*WHAT IS BEING ASKED*: Using the entries that follow, state how many lines contain the word "from". The response is that number and nothing more.

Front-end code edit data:
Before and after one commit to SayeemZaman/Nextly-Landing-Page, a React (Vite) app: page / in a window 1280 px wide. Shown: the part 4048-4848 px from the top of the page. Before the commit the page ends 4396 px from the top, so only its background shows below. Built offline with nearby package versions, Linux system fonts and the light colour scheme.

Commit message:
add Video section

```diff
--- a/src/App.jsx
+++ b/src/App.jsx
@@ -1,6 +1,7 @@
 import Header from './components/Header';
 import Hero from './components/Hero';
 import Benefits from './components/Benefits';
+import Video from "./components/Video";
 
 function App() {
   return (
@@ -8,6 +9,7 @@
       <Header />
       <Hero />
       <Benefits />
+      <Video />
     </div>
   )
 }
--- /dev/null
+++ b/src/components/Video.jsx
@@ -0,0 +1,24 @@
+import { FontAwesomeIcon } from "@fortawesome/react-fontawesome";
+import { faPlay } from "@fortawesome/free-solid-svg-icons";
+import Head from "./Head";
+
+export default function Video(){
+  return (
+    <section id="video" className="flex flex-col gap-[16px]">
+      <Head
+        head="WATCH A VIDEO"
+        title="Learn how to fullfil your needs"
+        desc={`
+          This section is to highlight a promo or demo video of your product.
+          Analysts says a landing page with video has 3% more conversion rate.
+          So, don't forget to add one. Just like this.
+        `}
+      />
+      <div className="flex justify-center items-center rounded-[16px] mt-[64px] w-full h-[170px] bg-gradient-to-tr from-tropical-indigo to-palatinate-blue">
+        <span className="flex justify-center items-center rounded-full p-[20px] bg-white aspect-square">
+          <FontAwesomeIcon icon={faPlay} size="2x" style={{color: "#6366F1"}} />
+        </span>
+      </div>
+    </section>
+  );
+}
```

*REPLY*: 9